## Data to process
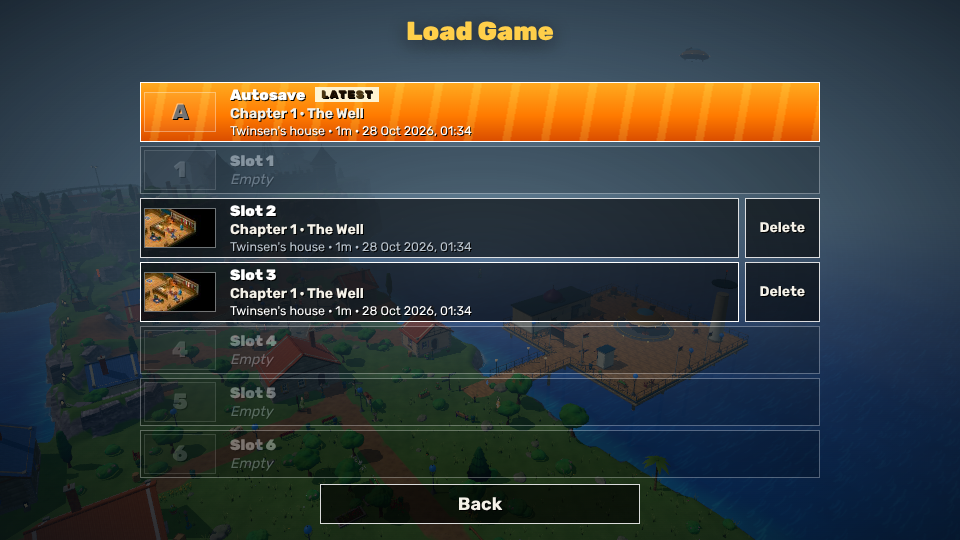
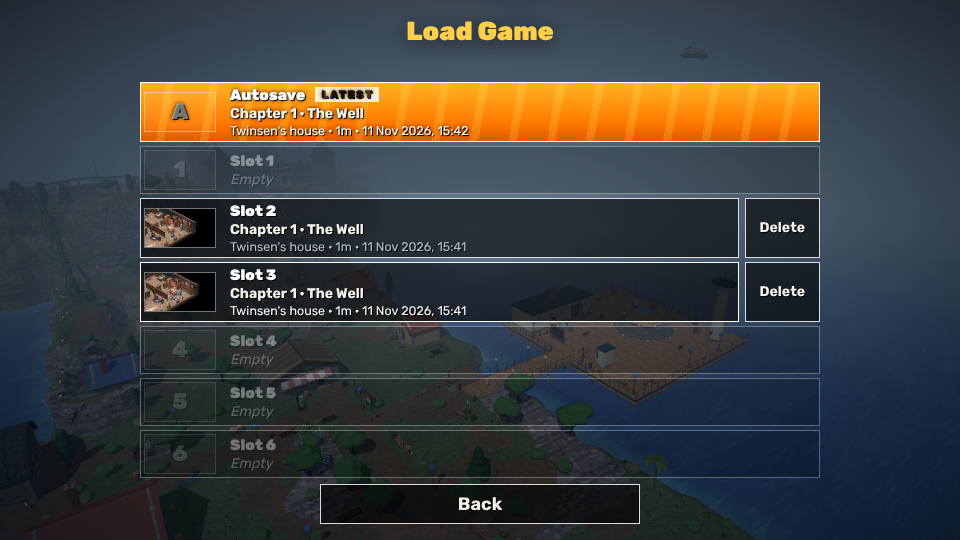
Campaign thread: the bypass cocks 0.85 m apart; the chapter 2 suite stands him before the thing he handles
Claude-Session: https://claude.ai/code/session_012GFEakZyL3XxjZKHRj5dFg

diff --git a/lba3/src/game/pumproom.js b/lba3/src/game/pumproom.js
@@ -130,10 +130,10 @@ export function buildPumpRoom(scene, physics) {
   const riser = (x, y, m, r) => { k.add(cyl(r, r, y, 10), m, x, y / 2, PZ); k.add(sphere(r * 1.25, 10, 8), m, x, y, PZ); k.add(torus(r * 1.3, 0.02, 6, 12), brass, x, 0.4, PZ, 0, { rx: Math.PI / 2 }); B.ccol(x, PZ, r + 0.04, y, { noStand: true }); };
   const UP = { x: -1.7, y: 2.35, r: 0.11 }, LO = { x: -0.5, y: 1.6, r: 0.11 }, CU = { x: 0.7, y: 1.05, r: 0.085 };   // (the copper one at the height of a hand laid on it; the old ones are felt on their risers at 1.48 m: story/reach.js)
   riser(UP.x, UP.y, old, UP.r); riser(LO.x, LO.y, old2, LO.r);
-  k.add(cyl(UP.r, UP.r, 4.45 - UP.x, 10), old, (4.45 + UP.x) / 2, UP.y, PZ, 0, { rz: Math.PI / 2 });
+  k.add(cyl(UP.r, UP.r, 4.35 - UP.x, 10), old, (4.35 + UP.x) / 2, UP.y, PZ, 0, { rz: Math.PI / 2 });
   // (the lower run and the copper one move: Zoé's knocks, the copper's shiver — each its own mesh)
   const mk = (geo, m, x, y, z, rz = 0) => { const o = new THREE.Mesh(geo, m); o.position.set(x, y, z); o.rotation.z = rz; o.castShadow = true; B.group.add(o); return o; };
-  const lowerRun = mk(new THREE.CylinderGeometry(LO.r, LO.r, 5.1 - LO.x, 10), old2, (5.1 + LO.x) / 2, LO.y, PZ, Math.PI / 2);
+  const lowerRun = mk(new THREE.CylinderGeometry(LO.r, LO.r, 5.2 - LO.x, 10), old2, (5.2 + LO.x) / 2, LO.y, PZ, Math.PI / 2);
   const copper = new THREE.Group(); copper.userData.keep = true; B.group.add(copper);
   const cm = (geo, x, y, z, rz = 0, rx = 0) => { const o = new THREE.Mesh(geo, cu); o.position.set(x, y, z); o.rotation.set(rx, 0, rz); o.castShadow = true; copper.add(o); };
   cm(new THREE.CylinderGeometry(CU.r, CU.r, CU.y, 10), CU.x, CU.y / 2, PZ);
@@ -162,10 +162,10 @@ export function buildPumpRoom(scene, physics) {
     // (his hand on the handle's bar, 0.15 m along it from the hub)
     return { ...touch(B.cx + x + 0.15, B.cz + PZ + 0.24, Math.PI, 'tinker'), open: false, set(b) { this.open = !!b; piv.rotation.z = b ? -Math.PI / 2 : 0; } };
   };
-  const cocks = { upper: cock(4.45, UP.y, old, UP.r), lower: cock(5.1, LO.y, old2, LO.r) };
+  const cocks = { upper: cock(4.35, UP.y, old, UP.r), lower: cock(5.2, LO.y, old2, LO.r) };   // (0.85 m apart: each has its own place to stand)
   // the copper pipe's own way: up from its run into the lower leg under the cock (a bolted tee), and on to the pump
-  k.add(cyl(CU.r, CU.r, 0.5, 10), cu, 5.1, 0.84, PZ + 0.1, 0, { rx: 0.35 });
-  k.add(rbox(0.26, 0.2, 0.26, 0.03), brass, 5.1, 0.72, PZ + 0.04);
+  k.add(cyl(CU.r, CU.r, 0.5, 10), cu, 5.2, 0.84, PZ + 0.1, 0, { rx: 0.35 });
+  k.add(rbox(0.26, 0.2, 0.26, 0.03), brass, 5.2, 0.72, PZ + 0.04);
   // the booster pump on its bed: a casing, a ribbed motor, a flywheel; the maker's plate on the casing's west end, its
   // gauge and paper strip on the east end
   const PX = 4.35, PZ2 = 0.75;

* * *

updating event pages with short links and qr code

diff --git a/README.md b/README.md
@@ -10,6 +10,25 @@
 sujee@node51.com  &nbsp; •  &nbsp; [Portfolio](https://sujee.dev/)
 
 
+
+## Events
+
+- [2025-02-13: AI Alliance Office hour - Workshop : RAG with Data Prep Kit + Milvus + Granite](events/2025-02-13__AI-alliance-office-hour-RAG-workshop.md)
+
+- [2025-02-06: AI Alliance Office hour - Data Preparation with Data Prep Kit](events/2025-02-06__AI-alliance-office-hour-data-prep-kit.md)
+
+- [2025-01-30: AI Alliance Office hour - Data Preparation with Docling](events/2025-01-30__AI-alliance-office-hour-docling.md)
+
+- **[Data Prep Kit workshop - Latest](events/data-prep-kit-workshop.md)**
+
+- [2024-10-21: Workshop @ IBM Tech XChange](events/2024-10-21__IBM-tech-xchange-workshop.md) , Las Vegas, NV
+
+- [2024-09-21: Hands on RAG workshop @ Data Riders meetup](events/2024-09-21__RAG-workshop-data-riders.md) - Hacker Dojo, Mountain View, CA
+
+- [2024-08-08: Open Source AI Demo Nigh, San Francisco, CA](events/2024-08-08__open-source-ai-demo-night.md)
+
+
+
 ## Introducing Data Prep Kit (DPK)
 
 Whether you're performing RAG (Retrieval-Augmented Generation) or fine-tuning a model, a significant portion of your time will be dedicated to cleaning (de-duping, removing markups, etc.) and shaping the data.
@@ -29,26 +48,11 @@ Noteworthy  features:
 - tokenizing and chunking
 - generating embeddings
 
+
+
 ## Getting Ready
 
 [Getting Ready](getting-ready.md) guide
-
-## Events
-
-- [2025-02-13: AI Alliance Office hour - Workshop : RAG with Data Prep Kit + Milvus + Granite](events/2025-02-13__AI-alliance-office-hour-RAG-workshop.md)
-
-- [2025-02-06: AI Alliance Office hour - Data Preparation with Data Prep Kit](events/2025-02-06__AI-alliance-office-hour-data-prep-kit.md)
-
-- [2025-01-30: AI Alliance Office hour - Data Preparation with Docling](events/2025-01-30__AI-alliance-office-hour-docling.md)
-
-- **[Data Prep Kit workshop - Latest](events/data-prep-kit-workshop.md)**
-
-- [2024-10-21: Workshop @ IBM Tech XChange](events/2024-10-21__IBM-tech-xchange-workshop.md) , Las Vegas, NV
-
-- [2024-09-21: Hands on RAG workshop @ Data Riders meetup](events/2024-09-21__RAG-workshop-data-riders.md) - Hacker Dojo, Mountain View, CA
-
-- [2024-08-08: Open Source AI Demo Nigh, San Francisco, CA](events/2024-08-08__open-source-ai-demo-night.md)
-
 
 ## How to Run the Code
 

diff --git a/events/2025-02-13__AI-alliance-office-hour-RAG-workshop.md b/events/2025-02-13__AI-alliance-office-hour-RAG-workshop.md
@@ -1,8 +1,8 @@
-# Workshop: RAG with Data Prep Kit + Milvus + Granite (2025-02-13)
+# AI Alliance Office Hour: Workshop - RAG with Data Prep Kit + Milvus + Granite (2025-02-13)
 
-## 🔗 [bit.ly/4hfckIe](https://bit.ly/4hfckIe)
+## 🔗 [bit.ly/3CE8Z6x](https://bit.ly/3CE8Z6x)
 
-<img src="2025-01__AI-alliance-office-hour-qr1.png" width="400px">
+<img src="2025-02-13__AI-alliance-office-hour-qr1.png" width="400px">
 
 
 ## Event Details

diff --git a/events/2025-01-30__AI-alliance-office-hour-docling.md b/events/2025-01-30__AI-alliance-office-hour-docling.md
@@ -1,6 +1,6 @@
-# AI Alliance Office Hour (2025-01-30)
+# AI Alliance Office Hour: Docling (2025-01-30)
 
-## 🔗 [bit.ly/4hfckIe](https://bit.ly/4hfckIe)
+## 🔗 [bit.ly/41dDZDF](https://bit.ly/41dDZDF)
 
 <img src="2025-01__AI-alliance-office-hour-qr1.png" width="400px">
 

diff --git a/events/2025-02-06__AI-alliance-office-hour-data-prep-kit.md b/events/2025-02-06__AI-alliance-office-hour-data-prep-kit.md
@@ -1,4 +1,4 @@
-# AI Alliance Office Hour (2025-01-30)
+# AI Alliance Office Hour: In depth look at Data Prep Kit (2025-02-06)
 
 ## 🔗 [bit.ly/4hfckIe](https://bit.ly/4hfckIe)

## Problem details
Copy, exactly and only, the lines above that begin with the one containing "riser(UP.x, UP.y, old, UP.r);" and finish with the one containing "5.2, 0.72, PZ + 0.04);".

## Response
   riser(UP.x, UP.y, old, UP.r); riser(LO.x, LO.y, old2, LO.r);
-  k.add(cyl(UP.r, UP.r, 4.45 - UP.x, 10), old, (4.45 + UP.x) / 2, UP.y, PZ, 0, { rz: Math.PI / 2 });
+  k.add(cyl(UP.r, UP.r, 4.35 - UP.x, 10), old, (4.35 + UP.x) / 2, UP.y, PZ, 0, { rz: Math.PI / 2 });
   // (the lower run and the copper one move: Zoé's knocks, the copper's shiver — each its own mesh)
   const mk = (geo, m, x, y, z, rz = 0) => { const o = new THREE.Mesh(geo, m); o.position.set(x, y, z); o.rotation.z = rz; o.castShadow = true; B.group.add(o); return o; };
-  const lowerRun = mk(new THREE.CylinderGeometry(LO.r, LO.r, 5.1 - LO.x, 10), old2, (5.1 + LO.x) / 2, LO.y, PZ, Math.PI / 2);
+  const lowerRun = mk(new THREE.CylinderGeometry(LO.r, LO.r, 5.2 - LO.x, 10), old2, (5.2 + LO.x) / 2, LO.y, PZ, Math.PI / 2);
   const copper = new THREE.Group(); copper.userData.keep = true; B.group.add(copper);
   const cm = (geo, x, y, z, rz = 0, rx = 0) => { const o = new THREE.Mesh(geo, cu); o.position.set(x, y, z); o.rotation.set(rx, 0, rz); o.castShadow = true; copper.add(o); };
   cm(new THREE.CylinderGeometry(CU.r, CU.r, CU.y, 10), CU.x, CU.y / 2, PZ);
@@ -162,10 +162,10 @@ export function buildPumpRoom(scene, physics) {
     // (his hand on the handle's bar, 0.15 m along it from the hub)
     return { ...touch(B.cx + x + 0.15, B.cz + PZ + 0.24, Math.PI, 'tinker'), open: false, set(b) { this.open = !!b; piv.rotation.z = b ? -Math.PI / 2 : 0; } };
   };
-  const cocks = { upper: cock(4.45, UP.y, old, UP.r), lower: cock(5.1, LO.y, old2, LO.r) };
+  const cocks = { upper: cock(4.35, UP.y, old, UP.r), lower: cock(5.2, LO.y, old2, LO.r) };   // (0.85 m apart: each has its own place to stand)
   // the copper pipe's own way: up from its run into the lower leg under the cock (a bolted tee), and on to the pump
-  k.add(cyl(CU.r, CU.r, 0.5, 10), cu, 5.1, 0.84, PZ + 0.1, 0, { rx: 0.35 });
-  k.add(rbox(0.26, 0.2, 0.26, 0.03), brass, 5.1, 0.72, PZ + 0.04);
+  k.add(cyl(CU.r, CU.r, 0.5, 10), cu, 5.2, 0.84, PZ + 0.1, 0, { rx: 0.35 });
+  k.add(rbox(0.26, 0.2, 0.26, 0.03), brass, 5.2, 0.72, PZ + 0.04);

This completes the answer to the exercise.